Psoriasis is considered an autoimmune disorder in which the immune system attacks itself by mistake and inflames healthy tissue. It is a chronic inflammatory skin disease that manifests through flares and appears as desquamative and scabby plaques clearly defined on elbows, knees and hands.
The origin of this disease is genetic in 30% of cases, although environmental factors such as stress, a strong emotional impact, infections and taking drugs such as anti-inflammatory drugs, beta-blockers or anti-malarial drugs can also trigger a sporadic flare of psoriasis.
Although there are different levels of severity and extension, psoriasis usually has a significant impact on the well-being of the patient who has it.
Although it can manifest at any age, most patients have the first flares between the ages of 15 and 35, which usually appear as clearly-delimited red skin lesions that vary in size, covered with whitish scales of variable thickness, often on elbows, knees, scalp and sacral region, although it can affect any other part of the body.
These lesions can itch, hurt, and sometimes crack and bleed.
Apart from skin lesions or joint compromise, some patients are also overweight or obese, and have high glucose and cholesterol levels, which is known as metabolic syndrome. Hence, the importance of assessing the patient with psoriasis globally to be treated by specialized multidisciplinary units, warns the specialist.
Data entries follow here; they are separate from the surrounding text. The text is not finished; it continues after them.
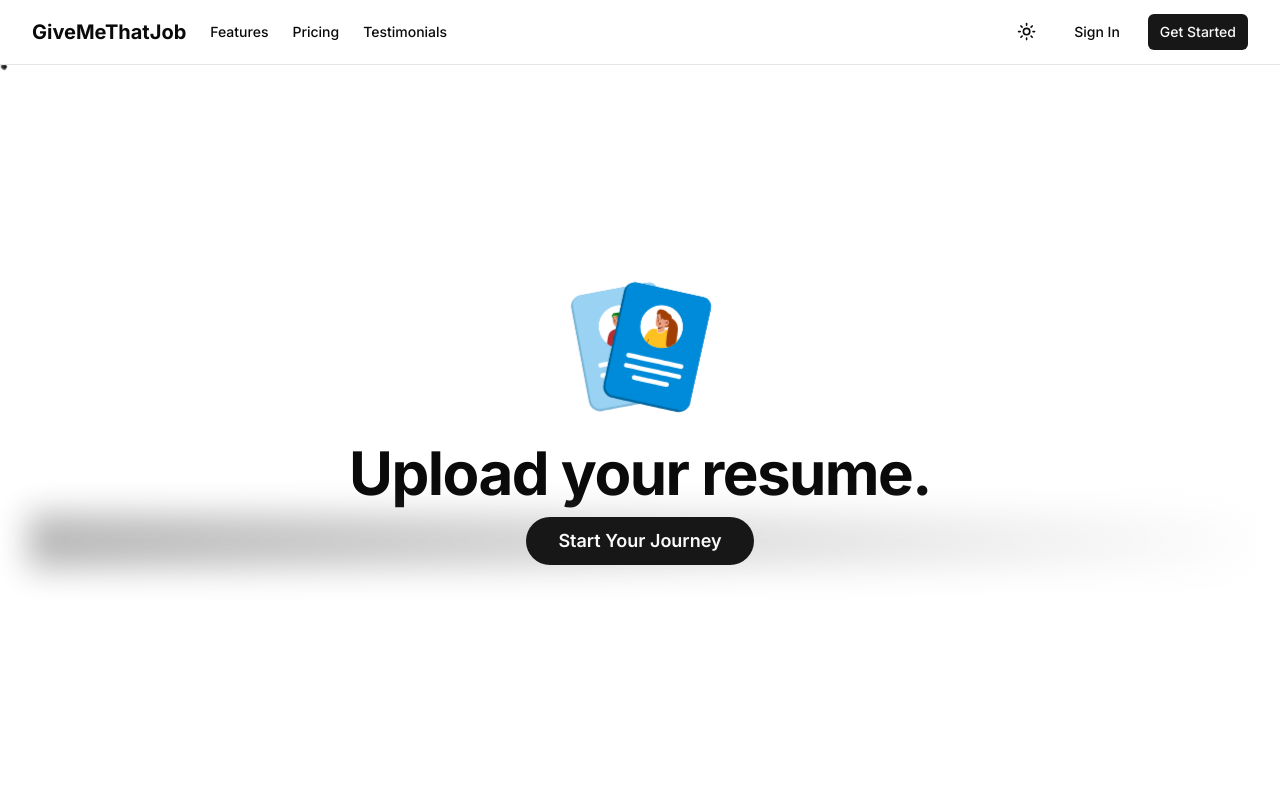
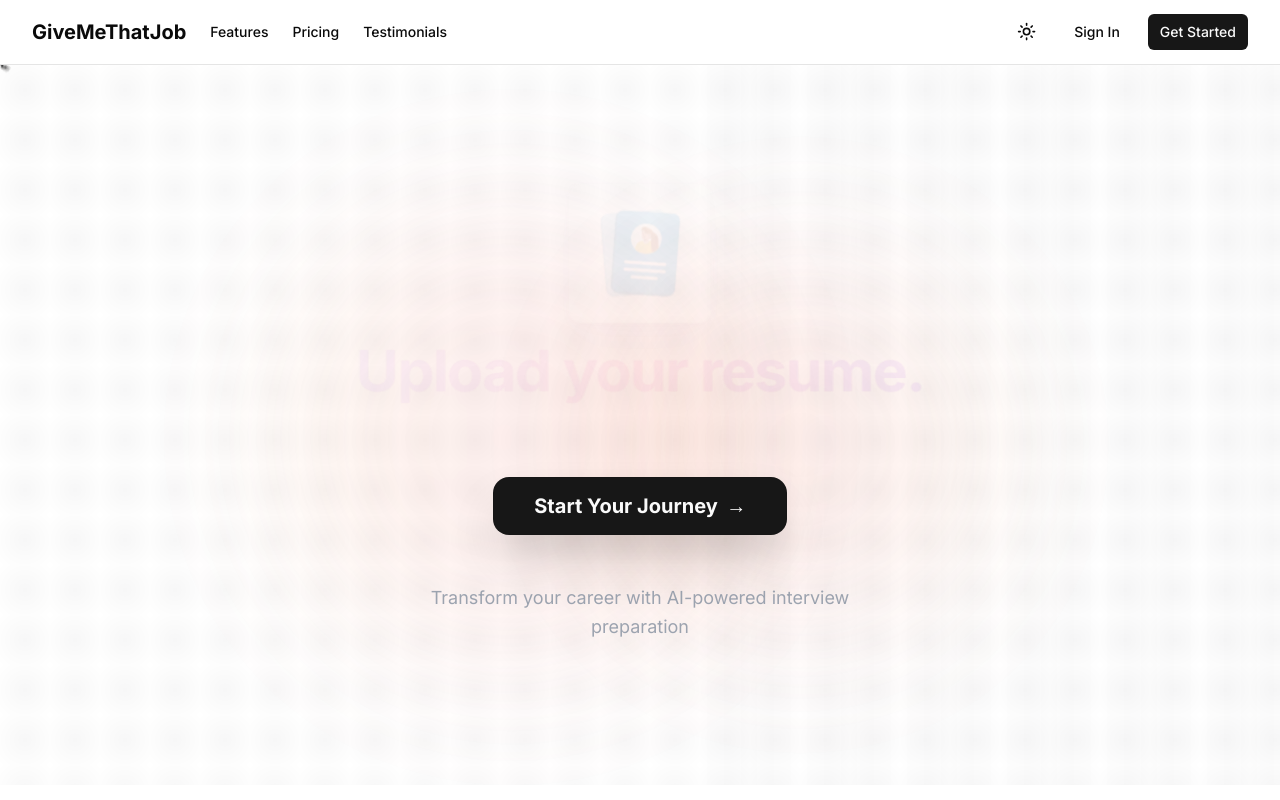
Before and after one commit to jolehuit/givemethatjob, a Next.js app: page / in a window 1280 px wide. Shown: the top 800 px of the page. Built offline with nearby package versions, Linux system fonts and the light colour scheme.

Commit message:
Updated hero.tsx

```diff
--- a/components/landing/hero.tsx
+++ b/components/landing/hero.tsx
@@ -18,24 +18,28 @@ export function Hero() {
 
   const steps = [
     {
-      text: "Screenshot the job you want to apply for.",
+      text: "Paste a job offer.",
       animation: brainAnimation,
-      color: "from-blue-500 to-cyan-500"
+      color: "from-blue-400 via-cyan-400 to-blue-600",
+      shadow: "shadow-blue-500/25"
     },
     {
       text: "Upload your resume.",
       animation: sparklesAnimation,
-      color: "from-purple-500 to-pink-500"
+      color: "from-purple-400 via-pink-400 to-purple-600",
+      shadow: "shadow-purple-500/25"
     },
     {
       text: "Face our AI recruiter.",
       animation: robotAnimation,
-      color: "from-orange-500 to-red-500"
+      color: "from-orange-400 via-red-400 to-orange-600",
+      shadow: "shadow-orange-500/25"
     },
     {
       text: "Get the call.",
       animation: coolAnimation,
-      color: "from-green-500 to-emerald-500"
+      color: "from-emerald-400 via-green-400 to-emerald-600",
+      shadow: "shadow-emerald-500/25"
     }
   ];
 
@@ -64,81 +68,158 @@ export function Hero() {
   }, []);
 
   return (
-    <div className="relative min-h-[90vh] flex items-center justify-center overflow-hidden">
-      {/* Animated background */}
-      <div className="absolute inset-0 bg-gradient-to-b from-background to-background/50">
-        <div className="absolute inset-0 bg-grid-white/[0.02] bg-[size:50px_50px]" />
+    <div className="relative min-h-[90vh] flex items-center justify-center overflow-hidden bg-background">
+      {/* Animated background grids */}
+      <div className="absolute inset-0">
+        <div className="absolute inset-0 bg-[radial-gradient(circle_at_50%_50%,rgba(var(--foreground)/0.03),transparent)] bg-[size:50px_50px]" />
+        <motion.div
+          className="absolute inset-0 bg-[linear-gradient(to_right,transparent,rgba(var(--foreground)/0.01),transparent)] bg-[size:100px_100%]"
+          animate={{
+            x: ["-100%", "100%"],
+          }}
+          transition={{
+            duration: 8,
+            repeat: Infinity,
+            ease: "linear"
+          }}
+        />
       </div>
 
-      {/* Floating particles */}
+      {/* Enhanced floating particles */}
       {showParticles && (
         <div className="absolute inset-0 overflow-hidden">
-          {Array.from({ length: 50 }).map((_, i) => (
+          {Array.from({ length: 60 }).map((_, i) => (
             <motion.div
               key={i}
-              className="absolute w-1 h-1 bg-primary/20 rounded-full"
+              className={`absolute rounded-full ${
+                i % 3 === 0
+                  ? "w-1 h-1 bg-foreground/20"
+                  : i % 3 === 1
+                  ? "w-0.5 h-0.5 bg-primary/30"
+                  : "w-1.5 h-1.5 bg-muted-foreground/15"
+              }`}
               initial={{
                 x: Math.random() * 100 + "%",
                 y: Math.random() * 100 + "%",
-                scale: 0
+                scale: 0,
+                opacity: 0
               }}
               animate={{
-                y: [null, "-100%"],
-                scale: [0, 1, 0],
+                y: [null, "-120%"],
+                scale: [0, 1, 0.5, 0],
+                opacity: [0, 1, 0.8, 0],
+                rotate: [0, 360]
               }}
               transition={{
-                duration: Math.random() * 10 + 10,
+                duration: Math.random() * 15 + 15,
                 repeat: Infinity,
-                delay: Math.random() * 5,
-                ease: "linear"
+                delay: Math.random() * 8,
+                ease: "easeOut"
               }}
             />
           ))}
         </div>
       )}
 
+      {/* Ambient light orbs */}
+      <div className="absolute inset-0">
+        <motion.div
+          className={`absolute top-1/4 left-1/4 w-96 h-96 rounded-full bg-gradient-to-r ${steps[currentStep].color} opacity-5 blur-3xl`}
+          animate={{
+            scale: [1, 1.2, 1],
+            opacity: [0.05, 0.1, 0.05],
+          }}
+          transition={{
+            duration: 4,
+            repeat: Infinity,
+            ease: "easeInOut"
+          }}
+        />
+        <motion.div
+          className={`absolute bottom-1/4 right-1/4 w-80 h-80 rounded-full bg-gradient-to-l ${steps[currentStep].color} opacity-5 blur-3xl`}
+          animate={{
+            scale: [1.2, 1, 1.2],
+            opacity: [0.1, 0.05, 0.1],
+          }}
+          transition={{
+            duration: 4,
+            repeat: Infinity,
+            ease: "easeInOut",
+            delay: 2
+          }}
+        />
+      </div>
+
       <div className="container relative z-10 px-4 mx-auto">
-        <div className="text-center space-y-8">
+        <div className="text-center space-y-12">
           {/* Main heading with step animation */}
-          <div className="relative h-[160px] sm:h-[200px] flex items-center justify-center">
+          <div className="relative h-[180px] sm:h-[220px] flex items-center justify-center">
             <AnimatePresence mode="wait">
               <motion.div
                 key={currentStep}
-                initial={{ opacity: 0, y: 20, scale: 0.9 }}
-                animate={{ opacity: 1, y: 0, scale: 1 }}
-                exit={{ opacity: 0, y: -20, scale: 0.9 }}
+                initial={{
+                  opacity: 0,
+                  y: 30,
+                  scale: 0.8,
+                  rotateX: -15
+                }}
+                animate={{
+                  opacity: 1,
+                  y: 0,
+                  scale: 1,
+                  rotateX: 0
+                }}
+                exit={{
+                  opacity: 0,
+                  y: -30,
+                  scale: 0.8,
+                  rotateX: 15
+                }}
+                transition={{
+                  duration: 0.6,
+                  ease: [0.22, 1, 0.36, 1]
+                }}
                 className="absolute"
               >
-                <div className="flex flex-col items-center gap-4">
+                <div className="flex flex-col items-center gap-6">
                   <motion.div
-                    className={`w-24 h-24 sm:w-32 sm:h-32 lg:w-40 lg:h-40 bg-clip-text text-transparent bg-gradient-to-r ${steps[currentStep].color}`}
+                    className={`relative w-28 h-28 sm:w-36 sm:h-36 lg:w-44 lg:h-44 ${steps[currentStep].shadow} shadow-2xl rounded-2xl`}
                     animate={{
-                      scale: [1, 1.02, 1],
+                      scale: [1, 1.05, 1],
+                      rotateY: [0, 5, 0, -5, 0],
                     }}
                     transition={{
-                      duration: 2,
+                      duration: 3,
                       repeat: Infinity,
                       ease: "easeInOut"
                     }}
                   >
+                    <div className={`absolute inset-0 bg-gradient-to-br ${steps[currentStep].color} rounded-2xl opacity-10 blur-sm`} />
+                    <div className="relative bg-background/80 backdrop-blur-sm rounded-2xl p-4 border border-border/50 shadow-lg">
                       <Lottie
                         animationData={steps[currentStep].animation}
                         loop={true}
                         style={{ width: "100%", height: "100%" }}
                       />
+                    </div>
                   </motion.div>
 
-                  <h1 className="text-4xl sm:text-5xl lg:text-6xl font-bold tracking-tight">
-                    <span className="relative">
+                  <h1 className="text-4xl sm:text-6xl lg:text-7xl font-bold tracking-tight">
+                    <span className="relative inline-block">
+                      <span className={`bg-gradient-to-r ${steps[currentStep].color} bg-clip-text text-transparent drop-shadow-sm`}>
                         {typedText}
+                      </span>
                       {isTyping && (
                         <motion.span
-                          className="absolute -right-4 top-0 w-[2px] h-full bg-primary"
-                          animate={{ opacity: [1, 0] }}
+                          className={`absolute -right-2 top-0 w-[3px] h-full bg-gradient-to-b ${steps[currentStep].color} rounded-full`}
+                          animate={{
+                            opacity: [1, 0],
+                            scaleY: [1, 0.8, 1]
+                          }}
                           transition={{
-                            duration: 0.5,
+                            duration: 0.6,
                             repeat: Infinity,
-                            ease: "linear"
+                            ease: "easeInOut"
                           }}
                         />
                       )}
@@ -149,34 +230,71 @@ export function Hero() {
             </AnimatePresence>
           </div>
 
-          {/* CTA Button */}
+          {/* Enhanced CTA Button */}
           <motion.div
-            initial={{ opacity: 0, y: 20 }}
+            initial={{ opacity: 0, y: 30 }}
             animate={{ opacity: 1, y: 0 }}
-            transition={{ delay: 0.5 }}
-            className="relative"
+            transition={{ delay: 0.8, duration: 0.6 }}
+            className="relative group"
           >
-            <div className="absolute -inset-1 bg-gradient-to-r from-primary to-primary-foreground blur-lg opacity-30" />
             <Link href="/register">
               <Button
                 size="lg"
-                className="relative px-8 py-6 text-lg font-semibold rounded-full overflow-hidden bg-primary hover:bg-primary/90"
+                className="relative px-10 py-7 text-xl font-bold rounded-2xl overflow-hidden bg-primary text-primary-foreground hover:bg-primary/90 transition-all duration-300 shadow-2xl hover:shadow-primary/20 hover:scale-105 border border-primary/20"
               >
+                {/* Animated background shine */}
                 <motion.div
-                  className="absolute inset-0 bg-gradient-to-r from-white/0 via-white/20 to-white/0"
+                  className="absolute inset-0 bg-gradient-to-r from-transparent via-primary-foreground/30 to-transparent skew-x-12"
                   animate={{
                     x: ["-200%", "200%"],
                   }}
                   transition={{
-                    duration: 2,
+                    duration: 3,
                     repeat: Infinity,
                     ease: "easeInOut",
                   }}
                 />
-                <span className="relative z-10">Start Your Journey</span>
+
+                {/* Ripple effect on hover */}
+                <motion.div
+                  className="absolute inset-0 rounded-2xl"
+                  whileHover={{
+                    boxShadow: [
+                      "0 0 0 0 rgba(var(--primary), 0.4)",
+                      "0 0 0 20px rgba(var(--primary), 0)",
+                    ],
+                  }}
+                  transition={{ duration: 0.6 }}
+                />
+
+                <span className="relative z-10 flex items-center gap-2">
+                  Start Your Journey
+                  <motion.span
+                    animate={{
+                      x: [0, 4, 0],
+                    }}
+                    transition={{
+                      duration: 1.5,
+                      repeat: Infinity,
+                      ease: "easeInOut"
+                    }}
+                  >
+                    →
+                  </motion.span>
+                </span>
               </Button>
             </Link>
           </motion.div>
+
+          {/* Subtle subtitle */}
+          <motion.p
+            initial={{ opacity: 0 }}
+            animate={{ opacity: 1 }}
+            transition={{ delay: 1.2 }}
+            className="text-lg text-gray-400 max-w-md mx-auto leading-relaxed"
+          >
+            Transform your career with AI-powered interview preparation
+          </motion.p>
         </div>
       </div>
     </div>
```
Lines whose indentation alone changed are shown as unchanged.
Given that psoriasis is a chronic inflammatory skin disease that appears as flares, it must be diagnosed as soon as possible to control and separate the onset of flares and achieve a better quality of life for the patient.
The participation of different medical specializations involved in the diagnosis and treatment of the disease is really important since psoriasis is not only limited to the skin. It is very important that if the patient needs it, their disease is assessed by other specialists such as an endocrinologist in the event of metabolic disorders, or a psychologist, if the disease significantly affects the patient's psycho-social life.
Despite the progress made regarding treatment, no definitive cure can be offered at present. The aim of the treatment is to rid the skin of lesions for as long as possible, which is called "whitening lesions", or achieve their remission.
The choice of type of treatment will depend on the severity of the disease, the person's lifestyle, the diseases that they have, their age and preferences.
Our experience confirms that the combination of different therapies such as immunotherapy and biological treatments, supported by phototherapy sessions, with narrowband UVB radiations, really help to control the disease.
How does our lifestyle affect flare control?
We know that the patients' stress level and quality of life have a direct impact on controlling the disease. Our specialists advise controlling stress, maintaining healthy lifestyle habits, such as a healthy diet, eliminating harmful habits such as smoking or alcohol consumption and doing sports regularly to help control the disease and improve quality of life.